Take no drug tests, and other new rules for Toronto’s mayoral race

By: Metro Canada Published on Fri Aug 22 2014

It really hasn’t been a great week for Toronto politics. Following the release of last week’s groundbreaking TTC report with nine costed recommendations for service improvements, mayoral candidates had to spend too much time responding to irrelevant or avoidable issues. The question of immediate improvements to transit service was pushed aside way too quickly.

Let’s try to do better. Here are some suggested new rules for the mayoral campaign to keep us on track.

Rule 1: No one should take a drug test

On Wednesday, mayoral candidate Sarah Thomson, with no prompting, sent out the results from a drug test she took on August 12. (For the record, she’s not on drugs.) She then challenged other mayoral candidates to also take drug tests.

It’s not a good idea.

Look, I get that there’s been a ton of talk about drug use and the mayor’s office over the last four years. When I started writing about city hall, I didn’t expect to have to so often pull up the Wikipedia page for crack cocaine. A couple of videos starring Mayor Rob Ford smoking a pipe will do that. But to suggest that a drug test is a desirable solution is to imply the drug use alone was the problem — and it never was.

Ford’s problem was the behaviour that surrounded his drug use. The clumsy attempts at cover-ups. The apparent lying. The attempts to trash the reputations of people who turned out to be entirely correct. The potential for blackmail and extortion. The police investigation. And, of course, the admitted drinking and driving, the drinking at work, and the reported use of publicly-paid staff to obtain alcohol.

A drug test won’t erase those things, nor will it tell us anything about that pattern of behaviour.

Rule 2: Stop talking about raccoons

For some reason there were a lot of questions posed to mayoral candidates about raccoons this week. On Monday, Ford talked about fighting them.

I’ve had my own share of problems with raccoons — a family lived under my deck this summer and routinely held what looked like raccoon raves in my backyard — but to suggest that complaints about racoons should be a part of this mayoral campaign seems pretty ridiculous.

If a candidate can come forward with a new idea based on conversations with wildlife experts that will help control the raccoon population, I’m interested in hearing about it. I guess I’d also be interested in hearing a candidate stand up and say they’d be OK with murdering a bunch of raccoons. It’d be abhorrent, but at least it would be a type of solution.

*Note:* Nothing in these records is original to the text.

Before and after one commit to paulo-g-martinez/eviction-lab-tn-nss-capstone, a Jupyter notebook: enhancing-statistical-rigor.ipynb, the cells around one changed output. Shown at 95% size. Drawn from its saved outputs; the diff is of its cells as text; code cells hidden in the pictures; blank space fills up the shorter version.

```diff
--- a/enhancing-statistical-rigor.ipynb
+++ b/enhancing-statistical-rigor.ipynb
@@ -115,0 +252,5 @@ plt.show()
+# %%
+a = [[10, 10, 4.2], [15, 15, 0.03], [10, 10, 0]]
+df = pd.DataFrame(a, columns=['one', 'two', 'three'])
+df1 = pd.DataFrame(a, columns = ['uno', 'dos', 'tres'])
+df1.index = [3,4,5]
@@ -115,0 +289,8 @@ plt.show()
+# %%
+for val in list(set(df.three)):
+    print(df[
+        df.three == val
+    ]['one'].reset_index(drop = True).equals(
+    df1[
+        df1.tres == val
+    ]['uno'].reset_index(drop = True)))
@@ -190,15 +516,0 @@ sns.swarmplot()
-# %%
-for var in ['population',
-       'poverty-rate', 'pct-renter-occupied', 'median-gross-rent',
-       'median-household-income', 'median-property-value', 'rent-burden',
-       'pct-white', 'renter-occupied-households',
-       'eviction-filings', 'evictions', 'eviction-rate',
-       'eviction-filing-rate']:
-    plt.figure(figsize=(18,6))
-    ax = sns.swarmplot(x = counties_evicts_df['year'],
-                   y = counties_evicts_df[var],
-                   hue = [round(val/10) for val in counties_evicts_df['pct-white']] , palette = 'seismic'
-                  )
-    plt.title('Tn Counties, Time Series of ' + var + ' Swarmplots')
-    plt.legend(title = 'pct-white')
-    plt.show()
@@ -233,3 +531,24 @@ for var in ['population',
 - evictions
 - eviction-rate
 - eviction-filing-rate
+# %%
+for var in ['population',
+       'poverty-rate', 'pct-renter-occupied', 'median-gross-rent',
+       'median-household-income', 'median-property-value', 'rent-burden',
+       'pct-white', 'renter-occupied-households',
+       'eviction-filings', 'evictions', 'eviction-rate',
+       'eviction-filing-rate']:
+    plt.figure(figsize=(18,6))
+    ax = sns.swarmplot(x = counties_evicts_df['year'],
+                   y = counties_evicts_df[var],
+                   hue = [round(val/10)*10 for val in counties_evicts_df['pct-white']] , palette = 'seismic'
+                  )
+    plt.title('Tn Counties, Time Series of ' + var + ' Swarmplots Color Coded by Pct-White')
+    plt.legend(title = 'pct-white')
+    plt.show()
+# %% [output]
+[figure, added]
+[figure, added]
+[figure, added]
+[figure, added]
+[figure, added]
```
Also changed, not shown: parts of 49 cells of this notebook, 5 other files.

But I don’t have a lot of time for griping. On this and other issues, candidates either need to come up with a plan or admit there isn’t one. And if there isn’t one, then stop talking about it.

Rule 3: Don’t let your political attacks undermine what could otherwise be decent points

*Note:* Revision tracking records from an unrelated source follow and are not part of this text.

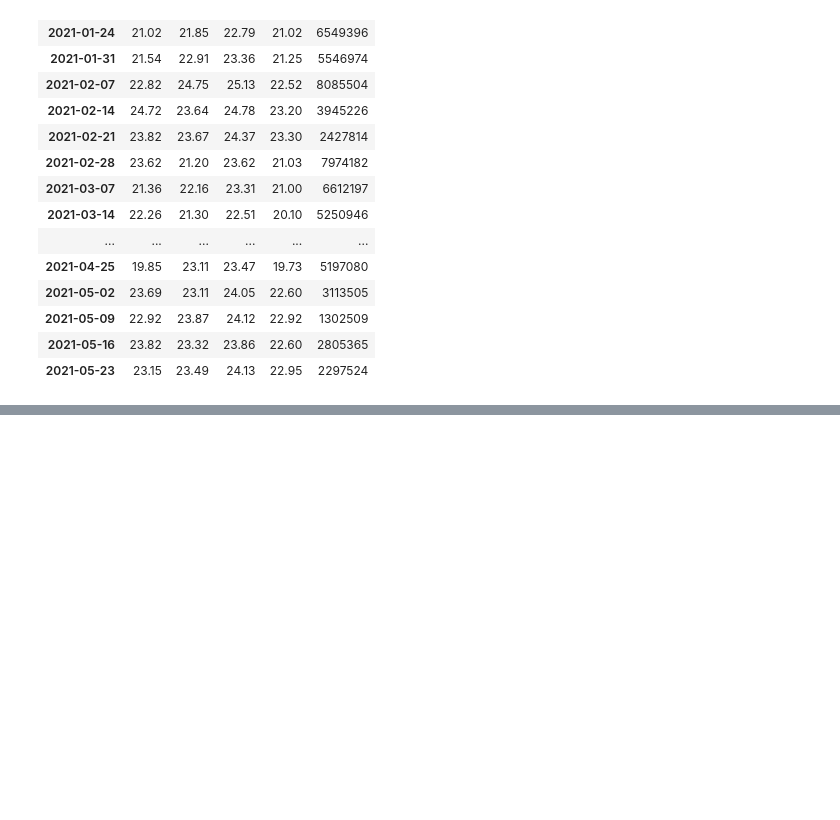
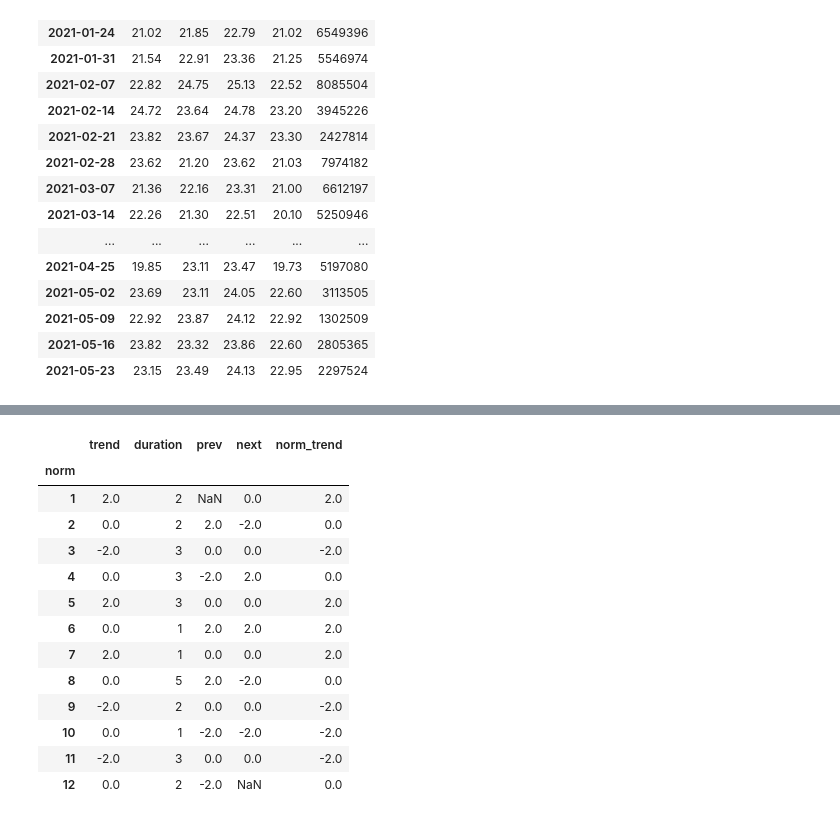
Before and after one commit to unixniu/pyAnalytics, a Jupyter notebook: akshare.ipynb, the cells around one changed output, grey strips where cells are left out. Saved outputs shown, nothing was run; the diff lists cells and outputs as text; code cells hidden in the pictures; blank space fills up the shorter version.

```diff
--- a/akshare.ipynb
+++ b/akshare.ipynb
@@ -86,0 +132,21 @@ IndexError: too many indices for array
+# %%
+grouped = w_df.groupby((w_df['norm'] != w_df['norm'].shift()).cumsum())
+trend = grouped.agg(trend=('norm', 'first'), duration=('norm', 'count'))
+trend['prev'], trend['next'] = trend['trend'].shift(), trend['trend'].shift(-1)
+trend['norm_trend'] = trend.apply(lambda x: x['prev'] if x['trend'] == 0 and x['duration'] <= 2 and x['prev'] == x['next'] else x['trend'], axis=1)
+trend
+# %% [output]
+|  | trend | duration | prev | next | norm_trend |
+| norm |  |  |  |  |  |
+| 1 | 2.0 | 2 | NaN | 0.0 | 2.0 |
+| 2 | 0.0 | 2 | 2.0 | -2.0 | 0.0 |
+| 3 | -2.0 | 3 | 0.0 | 0.0 | -2.0 |
+| 4 | 0.0 | 3 | -2.0 | 2.0 | 0.0 |
+| 5 | 2.0 | 3 | 0.0 | 0.0 | 2.0 |
+| 6 | 0.0 | 1 | 2.0 | 2.0 | 2.0 |
+| 7 | 2.0 | 1 | 0.0 | 0.0 | 2.0 |
+| 8 | 0.0 | 5 | 2.0 | -2.0 | 0.0 |
+| 9 | -2.0 | 2 | 0.0 | 0.0 | -2.0 |
+| 10 | 0.0 | 1 | -2.0 | -2.0 | -2.0 |
+| 11 | -2.0 | 3 | 0.0 | 0.0 | -2.0 |
+| 12 | 0.0 | 2 | -2.0 | NaN | 0.0 |
```
Also changed, not shown: parts of 6 cells of this notebook, 1 other file.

The Olivia Chow campaign found itself in some hot water this week after political operative Warren Kinsella — who Chow describes as a campaign “volunteer” — suggested on Twitter that maybe John Tory’s SmartTrack transit plan should instead be called “Segregationist Track.”

It was a terrible thing to say in the first place, but the remark proved extra terrible after it sparked a media tempest that overshadowed Chow’s unveiling of her transit map.

It also undermined what could have been an effective criticism of Tory’s transit plan by the Chow campaign. Setting aside the inflammatory language, there is a fair point to be made about Tory’s decision to rank the Finch and Sheppard LRT lines as a lower priority than his SmartTrack plan.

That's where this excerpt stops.